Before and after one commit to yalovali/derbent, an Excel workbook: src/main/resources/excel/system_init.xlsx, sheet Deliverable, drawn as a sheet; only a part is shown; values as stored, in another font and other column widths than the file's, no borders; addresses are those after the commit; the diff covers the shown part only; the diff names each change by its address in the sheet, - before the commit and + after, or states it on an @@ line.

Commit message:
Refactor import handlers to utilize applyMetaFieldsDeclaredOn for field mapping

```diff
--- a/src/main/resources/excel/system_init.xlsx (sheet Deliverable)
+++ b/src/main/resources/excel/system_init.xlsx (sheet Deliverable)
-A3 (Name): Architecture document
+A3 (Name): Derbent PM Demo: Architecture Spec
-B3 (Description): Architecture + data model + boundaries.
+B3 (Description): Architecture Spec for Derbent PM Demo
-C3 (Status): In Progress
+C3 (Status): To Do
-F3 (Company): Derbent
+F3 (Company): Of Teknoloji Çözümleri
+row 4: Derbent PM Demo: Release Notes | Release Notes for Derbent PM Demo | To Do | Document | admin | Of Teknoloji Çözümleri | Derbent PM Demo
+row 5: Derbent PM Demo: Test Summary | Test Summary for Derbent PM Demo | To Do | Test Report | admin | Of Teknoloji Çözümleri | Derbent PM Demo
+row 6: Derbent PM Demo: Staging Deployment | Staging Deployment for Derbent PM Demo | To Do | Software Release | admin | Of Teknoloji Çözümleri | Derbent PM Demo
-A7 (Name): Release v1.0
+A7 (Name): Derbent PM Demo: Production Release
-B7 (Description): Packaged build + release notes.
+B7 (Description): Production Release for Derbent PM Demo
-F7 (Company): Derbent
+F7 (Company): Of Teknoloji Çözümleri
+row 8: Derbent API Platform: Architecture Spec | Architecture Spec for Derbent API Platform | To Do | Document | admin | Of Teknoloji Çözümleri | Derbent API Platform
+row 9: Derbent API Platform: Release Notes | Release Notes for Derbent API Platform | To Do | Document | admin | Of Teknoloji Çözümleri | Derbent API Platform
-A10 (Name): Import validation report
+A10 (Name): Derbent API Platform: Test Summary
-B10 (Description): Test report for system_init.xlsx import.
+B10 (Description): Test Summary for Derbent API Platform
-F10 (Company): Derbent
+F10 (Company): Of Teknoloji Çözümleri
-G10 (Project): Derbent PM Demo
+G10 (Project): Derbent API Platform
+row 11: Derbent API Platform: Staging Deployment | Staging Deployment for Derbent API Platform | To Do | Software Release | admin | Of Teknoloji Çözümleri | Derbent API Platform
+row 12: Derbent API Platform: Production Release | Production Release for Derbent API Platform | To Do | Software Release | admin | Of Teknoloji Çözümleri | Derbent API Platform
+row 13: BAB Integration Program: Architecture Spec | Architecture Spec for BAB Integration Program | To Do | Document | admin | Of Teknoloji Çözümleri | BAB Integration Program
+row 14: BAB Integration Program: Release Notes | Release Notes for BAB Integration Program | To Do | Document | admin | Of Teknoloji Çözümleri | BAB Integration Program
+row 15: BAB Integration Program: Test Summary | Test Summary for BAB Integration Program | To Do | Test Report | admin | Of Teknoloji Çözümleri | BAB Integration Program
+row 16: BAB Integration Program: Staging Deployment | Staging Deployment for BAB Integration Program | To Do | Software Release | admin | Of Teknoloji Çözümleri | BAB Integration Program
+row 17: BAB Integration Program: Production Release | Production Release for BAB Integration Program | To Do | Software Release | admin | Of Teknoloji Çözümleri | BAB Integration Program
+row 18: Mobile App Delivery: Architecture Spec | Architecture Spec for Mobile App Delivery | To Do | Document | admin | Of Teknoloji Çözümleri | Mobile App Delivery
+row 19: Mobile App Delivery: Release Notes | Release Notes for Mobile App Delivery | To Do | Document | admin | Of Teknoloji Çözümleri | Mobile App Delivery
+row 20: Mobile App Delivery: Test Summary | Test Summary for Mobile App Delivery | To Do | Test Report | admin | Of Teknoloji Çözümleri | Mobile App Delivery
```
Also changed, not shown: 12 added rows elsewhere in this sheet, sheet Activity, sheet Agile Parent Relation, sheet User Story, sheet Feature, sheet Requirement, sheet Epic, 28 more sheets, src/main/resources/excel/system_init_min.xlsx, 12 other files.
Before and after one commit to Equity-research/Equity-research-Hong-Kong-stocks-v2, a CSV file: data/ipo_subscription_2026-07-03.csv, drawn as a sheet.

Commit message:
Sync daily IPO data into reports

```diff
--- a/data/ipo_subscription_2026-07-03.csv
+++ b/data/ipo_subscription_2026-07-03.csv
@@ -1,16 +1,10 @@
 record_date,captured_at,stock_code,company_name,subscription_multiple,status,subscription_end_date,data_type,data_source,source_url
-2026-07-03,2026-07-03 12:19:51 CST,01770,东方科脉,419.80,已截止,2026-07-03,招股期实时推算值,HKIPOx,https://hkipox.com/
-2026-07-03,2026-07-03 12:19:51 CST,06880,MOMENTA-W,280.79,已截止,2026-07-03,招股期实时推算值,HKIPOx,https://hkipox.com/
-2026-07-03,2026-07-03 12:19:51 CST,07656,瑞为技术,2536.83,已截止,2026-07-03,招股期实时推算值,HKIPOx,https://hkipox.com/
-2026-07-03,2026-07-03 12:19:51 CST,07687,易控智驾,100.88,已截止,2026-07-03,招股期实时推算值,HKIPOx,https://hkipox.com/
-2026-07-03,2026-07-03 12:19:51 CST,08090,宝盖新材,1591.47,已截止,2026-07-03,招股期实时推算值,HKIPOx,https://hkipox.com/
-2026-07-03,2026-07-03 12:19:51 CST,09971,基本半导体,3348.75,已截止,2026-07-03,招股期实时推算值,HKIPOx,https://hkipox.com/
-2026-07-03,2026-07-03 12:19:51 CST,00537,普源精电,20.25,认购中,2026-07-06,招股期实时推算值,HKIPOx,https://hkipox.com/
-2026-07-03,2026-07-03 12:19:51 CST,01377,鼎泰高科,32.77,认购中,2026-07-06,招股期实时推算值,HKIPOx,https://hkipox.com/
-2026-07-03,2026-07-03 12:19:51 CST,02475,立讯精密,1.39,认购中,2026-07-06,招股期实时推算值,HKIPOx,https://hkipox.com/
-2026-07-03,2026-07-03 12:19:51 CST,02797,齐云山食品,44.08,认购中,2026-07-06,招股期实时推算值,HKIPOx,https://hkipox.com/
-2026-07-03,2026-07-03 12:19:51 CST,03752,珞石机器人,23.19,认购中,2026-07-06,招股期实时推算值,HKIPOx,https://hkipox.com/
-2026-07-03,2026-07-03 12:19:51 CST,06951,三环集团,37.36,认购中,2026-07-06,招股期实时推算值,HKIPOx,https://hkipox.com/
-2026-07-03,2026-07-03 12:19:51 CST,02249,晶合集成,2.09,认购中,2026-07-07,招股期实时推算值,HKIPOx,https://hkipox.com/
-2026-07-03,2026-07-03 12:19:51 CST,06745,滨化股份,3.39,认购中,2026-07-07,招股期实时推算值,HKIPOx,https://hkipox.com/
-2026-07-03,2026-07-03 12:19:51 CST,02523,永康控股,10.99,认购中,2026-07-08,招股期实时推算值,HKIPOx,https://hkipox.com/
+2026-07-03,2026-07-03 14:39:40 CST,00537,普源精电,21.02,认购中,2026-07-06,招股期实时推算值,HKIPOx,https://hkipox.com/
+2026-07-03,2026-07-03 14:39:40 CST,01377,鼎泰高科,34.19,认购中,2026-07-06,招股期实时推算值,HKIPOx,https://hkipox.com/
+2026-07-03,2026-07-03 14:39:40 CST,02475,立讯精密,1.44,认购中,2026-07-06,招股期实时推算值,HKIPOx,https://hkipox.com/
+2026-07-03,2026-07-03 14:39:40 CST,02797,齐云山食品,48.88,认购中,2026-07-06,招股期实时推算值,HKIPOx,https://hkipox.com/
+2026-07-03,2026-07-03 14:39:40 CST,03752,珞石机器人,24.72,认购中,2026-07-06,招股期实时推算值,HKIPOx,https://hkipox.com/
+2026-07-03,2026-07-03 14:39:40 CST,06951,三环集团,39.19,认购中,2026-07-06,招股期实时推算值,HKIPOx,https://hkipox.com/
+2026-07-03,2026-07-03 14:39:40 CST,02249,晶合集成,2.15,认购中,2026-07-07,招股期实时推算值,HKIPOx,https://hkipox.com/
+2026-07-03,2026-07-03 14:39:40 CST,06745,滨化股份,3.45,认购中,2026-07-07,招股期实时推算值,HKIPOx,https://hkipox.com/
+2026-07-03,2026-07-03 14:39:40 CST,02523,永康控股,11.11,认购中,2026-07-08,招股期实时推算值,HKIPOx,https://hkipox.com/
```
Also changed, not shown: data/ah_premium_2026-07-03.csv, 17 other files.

● **Task requirements**:
Reproduce each line of the material in which the string "Architecture" occurs.

● **Result of the task**:
-A3 (Name): Architecture document
+A3 (Name): Derbent PM Demo: Architecture Spec
-B3 (Description): Architecture + data model + boundaries.
+B3 (Description): Architecture Spec for Derbent PM Demo
+row 8: Derbent API Platform: Architecture Spec | Architecture Spec for Derbent API Platform | To Do | Document | admin | Of Teknoloji Çözümleri | Derbent API Platform
+row 13: BAB Integration Program: Architecture Spec | Architecture Spec for BAB Integration Program | To Do | Document | admin | Of Teknoloji Çözümleri | BAB Integration Program
+row 18: Mobile App Delivery: Architecture Spec | Architecture Spec for Mobile App Delivery | To Do | Document | admin | Of Teknoloji Çözümleri | Mobile App Delivery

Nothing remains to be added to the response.